──────── Data provided ────────

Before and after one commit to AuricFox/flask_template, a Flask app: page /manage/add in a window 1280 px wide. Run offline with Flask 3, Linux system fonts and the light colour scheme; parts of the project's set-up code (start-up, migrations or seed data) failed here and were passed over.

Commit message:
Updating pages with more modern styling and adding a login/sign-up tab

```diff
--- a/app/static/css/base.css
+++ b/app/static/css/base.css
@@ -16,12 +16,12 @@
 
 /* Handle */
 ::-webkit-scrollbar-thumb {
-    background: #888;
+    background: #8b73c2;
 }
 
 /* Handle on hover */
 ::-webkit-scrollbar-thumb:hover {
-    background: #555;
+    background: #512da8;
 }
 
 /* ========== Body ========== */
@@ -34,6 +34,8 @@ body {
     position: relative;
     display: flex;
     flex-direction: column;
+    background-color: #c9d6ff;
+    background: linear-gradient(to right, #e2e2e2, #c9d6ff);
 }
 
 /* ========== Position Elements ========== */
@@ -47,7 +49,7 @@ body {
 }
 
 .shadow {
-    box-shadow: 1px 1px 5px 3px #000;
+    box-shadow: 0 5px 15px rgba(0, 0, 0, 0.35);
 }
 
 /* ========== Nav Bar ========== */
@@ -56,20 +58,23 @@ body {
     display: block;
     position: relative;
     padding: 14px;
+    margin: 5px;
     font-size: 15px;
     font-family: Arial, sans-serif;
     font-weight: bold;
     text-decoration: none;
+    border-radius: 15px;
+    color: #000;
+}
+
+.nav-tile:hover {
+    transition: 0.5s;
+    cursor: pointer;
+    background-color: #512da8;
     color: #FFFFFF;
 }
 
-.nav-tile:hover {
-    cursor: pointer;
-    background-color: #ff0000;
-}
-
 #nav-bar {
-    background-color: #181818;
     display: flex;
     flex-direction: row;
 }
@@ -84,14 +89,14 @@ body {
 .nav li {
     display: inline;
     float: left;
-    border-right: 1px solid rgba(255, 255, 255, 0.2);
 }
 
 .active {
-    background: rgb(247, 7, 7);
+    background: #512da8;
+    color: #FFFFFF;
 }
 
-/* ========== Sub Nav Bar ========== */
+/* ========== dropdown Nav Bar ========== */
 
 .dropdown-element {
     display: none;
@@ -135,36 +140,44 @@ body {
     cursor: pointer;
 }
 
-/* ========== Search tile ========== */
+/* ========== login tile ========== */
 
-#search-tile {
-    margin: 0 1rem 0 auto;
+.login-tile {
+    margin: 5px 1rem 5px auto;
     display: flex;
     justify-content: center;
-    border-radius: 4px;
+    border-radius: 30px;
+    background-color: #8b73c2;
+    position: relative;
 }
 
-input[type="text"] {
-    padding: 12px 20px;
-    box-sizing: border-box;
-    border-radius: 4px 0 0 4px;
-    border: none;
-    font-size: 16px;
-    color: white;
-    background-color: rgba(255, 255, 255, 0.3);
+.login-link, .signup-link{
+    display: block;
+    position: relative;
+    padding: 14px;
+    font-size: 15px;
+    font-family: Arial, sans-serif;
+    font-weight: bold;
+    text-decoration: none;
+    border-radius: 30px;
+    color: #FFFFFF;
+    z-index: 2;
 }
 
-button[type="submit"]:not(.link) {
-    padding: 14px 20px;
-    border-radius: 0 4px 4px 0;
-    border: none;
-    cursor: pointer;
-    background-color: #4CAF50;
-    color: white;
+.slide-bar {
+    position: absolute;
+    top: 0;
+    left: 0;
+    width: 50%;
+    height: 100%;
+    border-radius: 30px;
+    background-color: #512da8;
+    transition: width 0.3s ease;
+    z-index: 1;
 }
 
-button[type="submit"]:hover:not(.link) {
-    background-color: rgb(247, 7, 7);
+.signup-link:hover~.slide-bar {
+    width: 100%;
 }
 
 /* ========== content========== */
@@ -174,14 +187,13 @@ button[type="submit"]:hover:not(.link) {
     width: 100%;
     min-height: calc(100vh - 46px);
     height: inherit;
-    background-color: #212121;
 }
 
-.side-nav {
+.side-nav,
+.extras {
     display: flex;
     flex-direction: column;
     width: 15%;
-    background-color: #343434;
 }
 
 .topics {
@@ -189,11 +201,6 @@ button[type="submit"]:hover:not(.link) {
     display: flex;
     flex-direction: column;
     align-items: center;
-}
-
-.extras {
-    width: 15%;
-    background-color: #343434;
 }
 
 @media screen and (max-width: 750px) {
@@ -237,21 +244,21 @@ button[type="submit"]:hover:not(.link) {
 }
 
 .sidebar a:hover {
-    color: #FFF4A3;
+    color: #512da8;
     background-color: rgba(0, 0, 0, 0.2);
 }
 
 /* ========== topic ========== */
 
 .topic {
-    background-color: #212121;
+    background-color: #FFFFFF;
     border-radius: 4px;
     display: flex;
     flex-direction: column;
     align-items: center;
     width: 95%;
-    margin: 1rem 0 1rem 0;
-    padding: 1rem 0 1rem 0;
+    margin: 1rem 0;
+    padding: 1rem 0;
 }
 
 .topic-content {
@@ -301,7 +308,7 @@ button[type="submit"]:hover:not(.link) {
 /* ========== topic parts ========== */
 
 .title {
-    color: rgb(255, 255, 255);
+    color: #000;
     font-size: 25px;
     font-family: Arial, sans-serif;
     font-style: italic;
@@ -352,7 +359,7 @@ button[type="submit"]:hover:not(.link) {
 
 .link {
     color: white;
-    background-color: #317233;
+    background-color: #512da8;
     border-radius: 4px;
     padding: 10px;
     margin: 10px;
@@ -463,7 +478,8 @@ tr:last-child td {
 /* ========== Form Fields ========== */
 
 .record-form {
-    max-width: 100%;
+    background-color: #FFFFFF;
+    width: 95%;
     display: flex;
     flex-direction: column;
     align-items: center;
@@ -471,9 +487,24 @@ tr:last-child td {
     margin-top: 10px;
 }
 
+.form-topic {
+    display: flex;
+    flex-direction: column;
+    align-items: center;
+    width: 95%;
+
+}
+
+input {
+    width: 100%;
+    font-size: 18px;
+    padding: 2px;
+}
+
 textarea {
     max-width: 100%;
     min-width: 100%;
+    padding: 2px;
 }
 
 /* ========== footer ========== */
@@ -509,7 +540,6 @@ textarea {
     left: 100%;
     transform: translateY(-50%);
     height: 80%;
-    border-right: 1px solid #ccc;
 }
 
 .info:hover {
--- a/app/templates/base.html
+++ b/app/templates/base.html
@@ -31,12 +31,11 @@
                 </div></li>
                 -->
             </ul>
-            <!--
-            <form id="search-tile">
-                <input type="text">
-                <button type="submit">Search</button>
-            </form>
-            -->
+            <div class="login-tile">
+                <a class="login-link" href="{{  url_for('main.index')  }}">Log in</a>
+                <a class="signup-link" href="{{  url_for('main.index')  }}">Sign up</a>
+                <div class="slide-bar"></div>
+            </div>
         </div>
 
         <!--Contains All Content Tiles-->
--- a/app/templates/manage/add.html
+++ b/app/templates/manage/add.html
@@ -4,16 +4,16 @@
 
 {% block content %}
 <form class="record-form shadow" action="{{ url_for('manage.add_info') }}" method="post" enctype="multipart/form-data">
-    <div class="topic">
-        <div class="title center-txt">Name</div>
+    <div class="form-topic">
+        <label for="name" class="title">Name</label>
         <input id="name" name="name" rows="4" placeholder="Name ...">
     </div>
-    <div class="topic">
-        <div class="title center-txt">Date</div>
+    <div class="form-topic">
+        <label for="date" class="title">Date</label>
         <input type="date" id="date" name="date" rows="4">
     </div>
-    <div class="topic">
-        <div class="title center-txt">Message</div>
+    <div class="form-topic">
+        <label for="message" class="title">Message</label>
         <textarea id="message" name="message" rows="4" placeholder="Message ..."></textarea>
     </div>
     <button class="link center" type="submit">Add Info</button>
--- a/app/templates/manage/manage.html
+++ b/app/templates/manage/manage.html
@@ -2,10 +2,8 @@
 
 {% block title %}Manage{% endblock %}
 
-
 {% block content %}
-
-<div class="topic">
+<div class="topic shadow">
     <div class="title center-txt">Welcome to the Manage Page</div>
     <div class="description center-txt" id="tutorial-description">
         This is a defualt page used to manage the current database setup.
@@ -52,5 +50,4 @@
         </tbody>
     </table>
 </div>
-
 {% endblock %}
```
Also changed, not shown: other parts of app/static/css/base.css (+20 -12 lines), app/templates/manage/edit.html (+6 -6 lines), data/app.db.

────────

Instructions for the task: Search the entries for the word "html" and copy every line that holds it.

Result of the task:
--- a/app/templates/base.html
+++ b/app/templates/base.html
--- a/app/templates/manage/add.html
+++ b/app/templates/manage/add.html
--- a/app/templates/manage/manage.html
+++ b/app/templates/manage/manage.html
Also changed, not shown: other parts of app/static/css/base.css (+20 -12 lines), app/templates/manage/edit.html (+6 -6 lines), data/app.db.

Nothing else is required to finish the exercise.